During our discussion with Mr. Blacoe, we touched upon the coming of “2015 – The Year of Coding.” Overall, Blacoe stated that starting in September of this year, the British curriculum would start to include computing and basic coding, so he is subsequently working on new programs to assist learning in that area of expertise. I found it ironic that I had just mentioned to Professor Culver the other day how important coding seems to be now – the ability to not only understand why a piece of digital media is successful, but more importantly how it actually works. It was enlightening to hear that the BBC seemed to be ahead of the game in the area of coding education. Most importantly, however, I was surprised to find out that Mr. Blacoe is actually a Temple University alumnus! (As he studied at TU Main Campus for a year of his undergraduate career)
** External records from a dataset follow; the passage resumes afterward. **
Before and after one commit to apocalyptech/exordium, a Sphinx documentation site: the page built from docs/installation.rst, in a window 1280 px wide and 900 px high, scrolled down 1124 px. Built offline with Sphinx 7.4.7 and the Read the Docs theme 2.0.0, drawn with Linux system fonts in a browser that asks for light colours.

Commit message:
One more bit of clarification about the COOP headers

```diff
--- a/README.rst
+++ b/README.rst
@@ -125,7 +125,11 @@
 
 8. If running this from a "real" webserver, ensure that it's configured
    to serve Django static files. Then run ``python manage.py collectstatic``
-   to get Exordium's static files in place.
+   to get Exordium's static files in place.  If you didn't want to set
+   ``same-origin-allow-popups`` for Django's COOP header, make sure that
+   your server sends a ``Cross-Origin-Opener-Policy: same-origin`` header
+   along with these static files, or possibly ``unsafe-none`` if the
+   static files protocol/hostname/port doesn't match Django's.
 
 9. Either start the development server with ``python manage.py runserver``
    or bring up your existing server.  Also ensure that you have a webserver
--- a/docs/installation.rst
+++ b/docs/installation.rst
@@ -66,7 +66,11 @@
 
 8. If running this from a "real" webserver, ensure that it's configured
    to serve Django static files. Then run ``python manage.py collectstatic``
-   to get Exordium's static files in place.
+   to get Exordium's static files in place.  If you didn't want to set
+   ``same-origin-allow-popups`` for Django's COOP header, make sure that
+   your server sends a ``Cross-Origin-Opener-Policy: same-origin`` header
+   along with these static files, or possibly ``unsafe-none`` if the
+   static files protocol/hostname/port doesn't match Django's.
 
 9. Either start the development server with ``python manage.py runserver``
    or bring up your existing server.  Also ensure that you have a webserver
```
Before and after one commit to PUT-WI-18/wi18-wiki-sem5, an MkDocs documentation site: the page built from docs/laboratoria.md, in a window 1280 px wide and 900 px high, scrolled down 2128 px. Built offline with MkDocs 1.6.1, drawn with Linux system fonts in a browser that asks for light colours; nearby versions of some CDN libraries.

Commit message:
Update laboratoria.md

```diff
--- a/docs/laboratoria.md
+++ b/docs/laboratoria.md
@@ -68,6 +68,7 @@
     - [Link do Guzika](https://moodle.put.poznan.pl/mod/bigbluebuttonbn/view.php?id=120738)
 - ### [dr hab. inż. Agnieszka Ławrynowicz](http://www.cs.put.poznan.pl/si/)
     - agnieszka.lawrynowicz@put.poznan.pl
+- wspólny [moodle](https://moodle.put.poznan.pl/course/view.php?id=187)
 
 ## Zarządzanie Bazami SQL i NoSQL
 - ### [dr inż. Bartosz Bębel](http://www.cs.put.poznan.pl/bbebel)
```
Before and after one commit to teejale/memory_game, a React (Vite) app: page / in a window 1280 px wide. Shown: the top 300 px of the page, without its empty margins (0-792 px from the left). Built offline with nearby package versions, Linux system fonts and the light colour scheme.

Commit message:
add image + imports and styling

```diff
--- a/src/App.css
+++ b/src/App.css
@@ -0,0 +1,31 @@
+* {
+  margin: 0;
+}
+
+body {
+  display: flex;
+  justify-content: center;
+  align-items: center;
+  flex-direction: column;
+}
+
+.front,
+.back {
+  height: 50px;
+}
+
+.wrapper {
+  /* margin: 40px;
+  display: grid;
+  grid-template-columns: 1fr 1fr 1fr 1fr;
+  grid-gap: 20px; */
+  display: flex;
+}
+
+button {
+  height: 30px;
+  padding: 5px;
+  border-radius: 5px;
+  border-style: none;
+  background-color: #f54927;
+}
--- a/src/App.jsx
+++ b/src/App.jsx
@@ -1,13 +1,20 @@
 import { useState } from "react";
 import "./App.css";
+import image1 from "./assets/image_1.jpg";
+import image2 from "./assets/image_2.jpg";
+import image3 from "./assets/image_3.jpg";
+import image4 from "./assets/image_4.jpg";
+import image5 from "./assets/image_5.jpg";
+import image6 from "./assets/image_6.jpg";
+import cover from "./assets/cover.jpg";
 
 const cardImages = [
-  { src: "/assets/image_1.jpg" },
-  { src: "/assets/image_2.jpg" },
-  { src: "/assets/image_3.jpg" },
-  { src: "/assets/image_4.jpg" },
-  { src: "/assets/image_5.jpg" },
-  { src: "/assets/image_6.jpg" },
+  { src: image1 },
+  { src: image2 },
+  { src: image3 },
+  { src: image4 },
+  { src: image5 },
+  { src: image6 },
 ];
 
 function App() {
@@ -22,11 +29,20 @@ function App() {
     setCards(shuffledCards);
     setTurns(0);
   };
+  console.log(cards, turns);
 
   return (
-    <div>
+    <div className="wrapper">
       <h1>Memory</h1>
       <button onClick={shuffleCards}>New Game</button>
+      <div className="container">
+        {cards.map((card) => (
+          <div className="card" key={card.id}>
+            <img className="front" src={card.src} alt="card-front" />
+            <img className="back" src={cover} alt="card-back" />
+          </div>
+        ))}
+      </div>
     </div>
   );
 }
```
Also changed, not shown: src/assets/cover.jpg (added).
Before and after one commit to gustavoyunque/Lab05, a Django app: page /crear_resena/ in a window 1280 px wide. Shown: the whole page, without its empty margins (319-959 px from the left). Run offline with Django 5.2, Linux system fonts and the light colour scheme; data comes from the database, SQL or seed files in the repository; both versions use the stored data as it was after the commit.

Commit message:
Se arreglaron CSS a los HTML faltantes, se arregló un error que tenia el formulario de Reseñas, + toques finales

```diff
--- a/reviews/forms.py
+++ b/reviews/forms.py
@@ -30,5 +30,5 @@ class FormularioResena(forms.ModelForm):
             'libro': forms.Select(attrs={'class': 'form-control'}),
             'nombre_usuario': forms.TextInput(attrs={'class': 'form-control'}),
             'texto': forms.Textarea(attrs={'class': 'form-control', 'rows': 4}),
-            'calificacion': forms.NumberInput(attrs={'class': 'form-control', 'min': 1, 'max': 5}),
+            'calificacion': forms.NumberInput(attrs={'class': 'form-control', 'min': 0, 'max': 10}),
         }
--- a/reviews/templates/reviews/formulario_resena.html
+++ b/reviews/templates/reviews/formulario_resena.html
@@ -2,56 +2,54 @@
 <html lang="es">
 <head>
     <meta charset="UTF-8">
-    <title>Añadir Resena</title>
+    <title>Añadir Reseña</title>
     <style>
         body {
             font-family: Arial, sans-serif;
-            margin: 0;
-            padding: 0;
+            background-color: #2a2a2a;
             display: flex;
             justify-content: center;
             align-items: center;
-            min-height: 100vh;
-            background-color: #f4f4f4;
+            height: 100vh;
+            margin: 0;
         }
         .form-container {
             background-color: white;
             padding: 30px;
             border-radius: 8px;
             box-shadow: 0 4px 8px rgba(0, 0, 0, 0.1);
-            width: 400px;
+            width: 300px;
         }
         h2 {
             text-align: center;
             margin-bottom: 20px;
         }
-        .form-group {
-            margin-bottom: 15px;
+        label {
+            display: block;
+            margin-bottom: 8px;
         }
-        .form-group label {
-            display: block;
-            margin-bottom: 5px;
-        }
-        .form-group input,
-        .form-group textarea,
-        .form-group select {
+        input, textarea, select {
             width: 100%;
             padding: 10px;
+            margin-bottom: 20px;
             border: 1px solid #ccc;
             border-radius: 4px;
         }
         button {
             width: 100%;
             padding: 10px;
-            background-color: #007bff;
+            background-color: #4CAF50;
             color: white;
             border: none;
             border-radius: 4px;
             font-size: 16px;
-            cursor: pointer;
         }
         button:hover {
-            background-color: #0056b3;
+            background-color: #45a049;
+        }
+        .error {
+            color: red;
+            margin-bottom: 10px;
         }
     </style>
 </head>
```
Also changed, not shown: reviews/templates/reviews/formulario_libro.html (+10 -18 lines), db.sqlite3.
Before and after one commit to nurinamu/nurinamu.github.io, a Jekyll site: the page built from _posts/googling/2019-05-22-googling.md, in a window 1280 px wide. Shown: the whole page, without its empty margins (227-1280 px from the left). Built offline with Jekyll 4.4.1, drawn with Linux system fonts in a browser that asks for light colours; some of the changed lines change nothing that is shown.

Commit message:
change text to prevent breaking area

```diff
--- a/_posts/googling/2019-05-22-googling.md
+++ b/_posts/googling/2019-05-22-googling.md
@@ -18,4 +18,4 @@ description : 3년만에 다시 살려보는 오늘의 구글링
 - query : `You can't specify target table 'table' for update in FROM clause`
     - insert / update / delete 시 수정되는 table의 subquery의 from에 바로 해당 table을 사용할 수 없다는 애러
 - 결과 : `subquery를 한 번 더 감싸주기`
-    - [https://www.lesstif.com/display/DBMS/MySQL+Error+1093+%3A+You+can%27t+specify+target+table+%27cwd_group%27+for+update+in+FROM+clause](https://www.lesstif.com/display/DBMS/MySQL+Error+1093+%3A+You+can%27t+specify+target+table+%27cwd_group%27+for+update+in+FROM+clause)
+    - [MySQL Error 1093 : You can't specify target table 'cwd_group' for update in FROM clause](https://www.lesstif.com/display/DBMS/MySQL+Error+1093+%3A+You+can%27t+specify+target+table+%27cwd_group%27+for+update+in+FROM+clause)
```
Further, Mr. Blacoe addressed the issue of the changing distribution practices in today’s media saturated world. He inferred that distribution is happening on a worldwide scale, and therefore content creators need to be fully aware that their programs may need to have the potential to connect with different cultures all over the globe. I thought this point was extremely relevant, especially after attending The Children’s Media Conference. I have learned that more and more, children’s content from the UK is slowly making its way to the United States and visa versa.
After our talk with Mr. Blacoe, we embarked on a journey through the BBC! The tour was quite informative, interactive, and overall, extremely exciting! I had the opportunity to perform in a mock news program as a news anchor and I also experienced what it was like to physically make the sound effects for a radio drama. I thought the BBC’s news floor looked extremely similar to Philadelphia’s WPVI-6ABC news floor – except for the fact that BBC’s stage was right in the middle of the workspace, which I happened to really appreciate. During the tour, the guides briefly explained the different programs that were simply classics in BBC history and I wondered why programs on PBS did not have the same type of nostalgia for American citizens – at least not for me (Except Sesame Street, of course). The programming on the BBC seems to be more playful, modern, culturally appealing, and overall, entertaining, than the content that is shown on PBS.
Unfortunately, this will be the last blog that I post while in London. I have thoroughly enjoyed articulating my experiences for you all, and I hope you have felt as if you were traveling with me. Back to the States in a couple of days…
See you soon, Philadelphia! And London…Thank you from the bottom of my heart for an eye-opening and inspiring three weeks. I shall return!